It is one of the most violent events in the universe.

Unsuspecting stars that wanders too close to the supermassive black hole in the center of their galaxy are torn apart by the black hole's gravity, according to Daily Mail.

Now researchers have shed new light on the violent cataclysm called a tidal disruption event (TDE).  

The new unified model from the University of Copenhagen's Niels Bohr Institute and UC Santa Cruz also helps explain recent observations of these extreme events.

 The breakthrough study, provides a new theoretical perspective for a fast-growing research field.

'Only in the last decade or so have we been able to distinguish TDEs from other galactic phenomena, and the new model will provide us with the basic framework for understanding these rare events,' said coauthor Enrico Ramirez-Ruiz.

In most galaxies, the central black hole is quiescent, not actively consuming any material and therefore not emitting any light. 

Tidal disruption events are rare, only happening about once every 10,000 years in a typical galaxy. 

When an unlucky star gets torn apart, however, the black hole is 'overfed' with stellar debris for a while and emits intense radiation.
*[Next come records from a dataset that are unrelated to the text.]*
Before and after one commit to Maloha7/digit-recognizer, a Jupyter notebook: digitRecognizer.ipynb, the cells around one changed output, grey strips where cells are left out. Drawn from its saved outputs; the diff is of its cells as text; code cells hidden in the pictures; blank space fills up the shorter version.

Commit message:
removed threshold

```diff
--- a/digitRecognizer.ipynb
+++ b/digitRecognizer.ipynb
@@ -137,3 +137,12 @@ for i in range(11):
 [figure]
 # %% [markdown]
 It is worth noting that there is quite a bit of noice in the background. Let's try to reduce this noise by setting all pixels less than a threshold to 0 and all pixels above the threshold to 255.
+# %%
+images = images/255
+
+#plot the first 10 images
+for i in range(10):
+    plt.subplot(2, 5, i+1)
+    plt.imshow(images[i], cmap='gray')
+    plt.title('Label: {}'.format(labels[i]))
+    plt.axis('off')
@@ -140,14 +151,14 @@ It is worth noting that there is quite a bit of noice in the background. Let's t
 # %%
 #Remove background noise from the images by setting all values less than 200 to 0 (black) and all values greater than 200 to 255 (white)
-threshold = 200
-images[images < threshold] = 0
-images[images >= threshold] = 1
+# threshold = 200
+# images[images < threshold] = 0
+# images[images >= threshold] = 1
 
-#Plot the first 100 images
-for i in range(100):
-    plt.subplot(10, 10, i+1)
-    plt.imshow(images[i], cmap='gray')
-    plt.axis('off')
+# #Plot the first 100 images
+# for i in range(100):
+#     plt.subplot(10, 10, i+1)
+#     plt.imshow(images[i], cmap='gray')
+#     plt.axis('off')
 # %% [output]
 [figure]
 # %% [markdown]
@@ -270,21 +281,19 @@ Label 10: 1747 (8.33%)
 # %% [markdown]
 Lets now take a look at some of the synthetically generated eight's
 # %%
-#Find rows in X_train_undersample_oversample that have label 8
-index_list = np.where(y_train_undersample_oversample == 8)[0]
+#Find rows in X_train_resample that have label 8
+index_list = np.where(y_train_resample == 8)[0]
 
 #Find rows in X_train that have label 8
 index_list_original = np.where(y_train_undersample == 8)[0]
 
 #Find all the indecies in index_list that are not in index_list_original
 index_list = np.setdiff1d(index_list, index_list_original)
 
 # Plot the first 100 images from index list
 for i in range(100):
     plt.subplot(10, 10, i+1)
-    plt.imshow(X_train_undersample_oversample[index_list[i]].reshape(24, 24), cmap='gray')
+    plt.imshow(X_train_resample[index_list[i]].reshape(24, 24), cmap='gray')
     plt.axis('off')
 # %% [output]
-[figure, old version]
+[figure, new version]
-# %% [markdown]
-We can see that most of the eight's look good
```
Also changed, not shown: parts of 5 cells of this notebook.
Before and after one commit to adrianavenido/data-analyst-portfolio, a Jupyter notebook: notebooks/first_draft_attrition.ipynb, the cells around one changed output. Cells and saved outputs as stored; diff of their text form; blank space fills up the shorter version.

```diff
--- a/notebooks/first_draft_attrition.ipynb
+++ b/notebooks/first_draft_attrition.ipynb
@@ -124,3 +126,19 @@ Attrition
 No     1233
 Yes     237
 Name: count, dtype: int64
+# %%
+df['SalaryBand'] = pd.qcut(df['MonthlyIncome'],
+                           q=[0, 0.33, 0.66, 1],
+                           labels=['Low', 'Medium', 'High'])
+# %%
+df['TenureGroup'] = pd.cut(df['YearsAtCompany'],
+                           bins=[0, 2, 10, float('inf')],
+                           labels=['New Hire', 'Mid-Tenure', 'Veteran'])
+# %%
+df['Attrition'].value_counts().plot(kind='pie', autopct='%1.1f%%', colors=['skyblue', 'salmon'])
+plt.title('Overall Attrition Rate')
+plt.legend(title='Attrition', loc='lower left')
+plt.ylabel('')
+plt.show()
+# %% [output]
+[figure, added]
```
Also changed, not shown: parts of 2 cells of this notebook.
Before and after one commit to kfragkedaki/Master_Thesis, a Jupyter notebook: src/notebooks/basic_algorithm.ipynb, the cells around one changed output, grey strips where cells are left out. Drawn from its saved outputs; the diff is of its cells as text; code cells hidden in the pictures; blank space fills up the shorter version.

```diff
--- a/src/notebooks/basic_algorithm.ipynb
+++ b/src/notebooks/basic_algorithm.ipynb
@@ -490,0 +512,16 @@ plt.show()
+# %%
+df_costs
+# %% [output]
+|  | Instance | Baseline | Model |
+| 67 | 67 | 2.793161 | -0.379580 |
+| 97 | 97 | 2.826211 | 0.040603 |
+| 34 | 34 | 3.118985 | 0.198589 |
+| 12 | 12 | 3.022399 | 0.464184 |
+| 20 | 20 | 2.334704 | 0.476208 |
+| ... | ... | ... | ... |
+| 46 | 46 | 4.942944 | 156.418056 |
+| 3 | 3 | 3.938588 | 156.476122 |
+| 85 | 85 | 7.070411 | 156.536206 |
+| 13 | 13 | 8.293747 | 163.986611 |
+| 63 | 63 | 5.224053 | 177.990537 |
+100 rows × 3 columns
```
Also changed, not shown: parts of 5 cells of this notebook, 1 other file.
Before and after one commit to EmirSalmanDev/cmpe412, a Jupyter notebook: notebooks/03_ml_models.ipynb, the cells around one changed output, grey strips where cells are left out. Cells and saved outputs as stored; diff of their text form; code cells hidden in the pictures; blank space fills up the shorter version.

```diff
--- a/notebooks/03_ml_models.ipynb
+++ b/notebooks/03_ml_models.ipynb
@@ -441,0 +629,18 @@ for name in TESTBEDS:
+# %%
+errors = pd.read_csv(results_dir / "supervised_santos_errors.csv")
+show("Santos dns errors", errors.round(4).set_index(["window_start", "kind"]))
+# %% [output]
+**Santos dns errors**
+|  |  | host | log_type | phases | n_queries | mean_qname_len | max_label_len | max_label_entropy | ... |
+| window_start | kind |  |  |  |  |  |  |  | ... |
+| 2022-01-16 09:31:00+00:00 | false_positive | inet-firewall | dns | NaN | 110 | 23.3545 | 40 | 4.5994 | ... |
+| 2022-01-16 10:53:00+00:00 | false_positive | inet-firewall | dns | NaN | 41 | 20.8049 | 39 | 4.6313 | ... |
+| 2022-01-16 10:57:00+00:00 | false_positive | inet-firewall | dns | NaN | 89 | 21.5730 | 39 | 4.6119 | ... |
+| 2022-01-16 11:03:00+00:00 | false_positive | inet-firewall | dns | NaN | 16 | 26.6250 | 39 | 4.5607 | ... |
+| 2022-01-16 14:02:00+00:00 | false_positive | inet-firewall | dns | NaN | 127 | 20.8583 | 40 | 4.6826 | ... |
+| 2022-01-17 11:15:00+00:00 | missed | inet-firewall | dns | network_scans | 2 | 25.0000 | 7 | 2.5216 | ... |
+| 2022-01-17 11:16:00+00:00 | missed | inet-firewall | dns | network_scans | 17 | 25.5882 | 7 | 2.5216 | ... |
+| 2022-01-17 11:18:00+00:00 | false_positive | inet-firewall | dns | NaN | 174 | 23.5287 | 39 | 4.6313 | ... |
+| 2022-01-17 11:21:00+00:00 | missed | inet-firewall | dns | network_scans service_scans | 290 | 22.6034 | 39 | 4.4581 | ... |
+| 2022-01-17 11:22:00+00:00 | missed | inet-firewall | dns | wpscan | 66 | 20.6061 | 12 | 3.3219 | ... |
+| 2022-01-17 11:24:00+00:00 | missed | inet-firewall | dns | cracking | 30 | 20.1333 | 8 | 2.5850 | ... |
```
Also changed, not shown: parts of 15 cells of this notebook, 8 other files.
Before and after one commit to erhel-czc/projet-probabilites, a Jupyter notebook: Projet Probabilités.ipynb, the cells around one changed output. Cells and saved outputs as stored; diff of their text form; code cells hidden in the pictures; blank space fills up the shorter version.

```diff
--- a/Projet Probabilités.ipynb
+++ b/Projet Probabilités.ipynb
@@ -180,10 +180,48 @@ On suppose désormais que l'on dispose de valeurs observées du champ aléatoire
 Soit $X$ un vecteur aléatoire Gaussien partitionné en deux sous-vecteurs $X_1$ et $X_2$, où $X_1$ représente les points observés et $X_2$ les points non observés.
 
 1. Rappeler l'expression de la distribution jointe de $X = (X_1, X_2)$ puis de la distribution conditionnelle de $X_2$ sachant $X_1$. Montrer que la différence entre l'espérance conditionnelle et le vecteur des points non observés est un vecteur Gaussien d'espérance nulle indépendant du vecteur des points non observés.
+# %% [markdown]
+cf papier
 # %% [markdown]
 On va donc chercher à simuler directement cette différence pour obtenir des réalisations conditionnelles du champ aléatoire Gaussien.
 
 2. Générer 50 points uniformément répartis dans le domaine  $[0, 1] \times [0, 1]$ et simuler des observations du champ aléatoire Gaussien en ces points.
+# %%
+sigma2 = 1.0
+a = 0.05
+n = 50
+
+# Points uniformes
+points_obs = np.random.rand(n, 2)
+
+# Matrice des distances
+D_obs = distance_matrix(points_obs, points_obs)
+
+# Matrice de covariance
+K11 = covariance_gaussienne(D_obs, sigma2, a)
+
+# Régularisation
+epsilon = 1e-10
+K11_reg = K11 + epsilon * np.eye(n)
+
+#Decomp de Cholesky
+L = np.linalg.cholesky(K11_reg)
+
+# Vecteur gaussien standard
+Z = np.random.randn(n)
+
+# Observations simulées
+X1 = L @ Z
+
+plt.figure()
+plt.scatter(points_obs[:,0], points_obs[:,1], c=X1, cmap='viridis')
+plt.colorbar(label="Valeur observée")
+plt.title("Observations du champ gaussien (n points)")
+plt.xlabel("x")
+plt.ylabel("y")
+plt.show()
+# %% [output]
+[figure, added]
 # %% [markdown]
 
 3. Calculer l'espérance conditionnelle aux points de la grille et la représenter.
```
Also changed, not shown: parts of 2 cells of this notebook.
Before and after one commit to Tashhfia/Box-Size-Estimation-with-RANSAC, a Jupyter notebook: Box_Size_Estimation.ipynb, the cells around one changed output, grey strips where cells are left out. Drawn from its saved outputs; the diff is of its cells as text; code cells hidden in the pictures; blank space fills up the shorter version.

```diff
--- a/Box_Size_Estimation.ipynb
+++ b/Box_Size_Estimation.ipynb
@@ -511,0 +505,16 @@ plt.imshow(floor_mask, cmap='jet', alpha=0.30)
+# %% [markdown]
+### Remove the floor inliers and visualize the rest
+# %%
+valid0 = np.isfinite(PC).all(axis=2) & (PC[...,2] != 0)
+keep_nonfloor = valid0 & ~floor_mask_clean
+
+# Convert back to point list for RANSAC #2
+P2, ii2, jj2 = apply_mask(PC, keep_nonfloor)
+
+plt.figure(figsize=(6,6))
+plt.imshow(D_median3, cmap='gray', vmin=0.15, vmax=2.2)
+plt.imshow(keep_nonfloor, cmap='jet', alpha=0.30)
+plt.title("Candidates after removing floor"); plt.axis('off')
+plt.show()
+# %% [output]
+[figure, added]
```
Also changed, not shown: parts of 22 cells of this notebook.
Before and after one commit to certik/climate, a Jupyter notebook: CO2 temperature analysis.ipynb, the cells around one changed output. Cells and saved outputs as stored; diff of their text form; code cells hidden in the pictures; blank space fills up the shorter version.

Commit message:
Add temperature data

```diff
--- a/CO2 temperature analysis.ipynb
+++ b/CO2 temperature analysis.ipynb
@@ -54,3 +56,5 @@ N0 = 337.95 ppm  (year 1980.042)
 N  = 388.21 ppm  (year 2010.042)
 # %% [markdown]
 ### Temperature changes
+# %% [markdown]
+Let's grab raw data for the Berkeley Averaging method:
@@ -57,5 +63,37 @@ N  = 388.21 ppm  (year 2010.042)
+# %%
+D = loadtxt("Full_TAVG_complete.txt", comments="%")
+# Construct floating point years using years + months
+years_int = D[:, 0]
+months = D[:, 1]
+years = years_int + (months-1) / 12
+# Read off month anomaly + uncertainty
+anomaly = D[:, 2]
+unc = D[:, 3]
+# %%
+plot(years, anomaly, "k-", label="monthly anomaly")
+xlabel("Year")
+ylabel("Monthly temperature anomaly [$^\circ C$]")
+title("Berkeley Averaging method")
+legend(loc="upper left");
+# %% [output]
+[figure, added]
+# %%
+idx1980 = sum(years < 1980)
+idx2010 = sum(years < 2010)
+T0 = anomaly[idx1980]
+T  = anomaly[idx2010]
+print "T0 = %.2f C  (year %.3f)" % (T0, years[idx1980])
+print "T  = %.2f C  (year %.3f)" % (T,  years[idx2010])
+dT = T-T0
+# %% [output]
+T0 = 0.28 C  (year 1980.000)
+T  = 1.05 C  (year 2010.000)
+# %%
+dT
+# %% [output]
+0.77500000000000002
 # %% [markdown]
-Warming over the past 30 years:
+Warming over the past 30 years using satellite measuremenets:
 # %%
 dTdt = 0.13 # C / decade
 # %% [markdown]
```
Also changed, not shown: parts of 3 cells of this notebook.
'It is interesting to see how materials get their way into the black hole under such extreme conditions,' said first author Jane Lixin Dai, assistant professor, who led the study. 

'As the black hole is eating the stellar gas, a vast amount of radiation is emitted. 

'The radiation is what we can observe, and using it we can understand the physics and calculate the black hole properties. 

'This makes it extremely interesting to go hunting for tidal disruption events.'

While the same physics is expected to happen in all tidal disruption events, about two dozen of which have been observed so far, the observed properties of these events have shown great variation. 

Some emit mostly x-rays, while others emit mostly visible and ultraviolet light.

Theorists have been struggling to understand this diversity and assemble different pieces of the puzzle into a coherent model.

In the new model, it is the viewing angle of the observer that accounts for differences in the observations.  

'It is like there is a veil that covers part of a beast,' Ramirez-Ruiz explained. 

'From some angles we see an exposed beast, but from other angles we see a covered beast. The beast is the same, but our perceptions are different.'

The model developed by Dai and her collaborators combines elements from general relativity, magnetic fields, radiation, and gas hydrodynamics.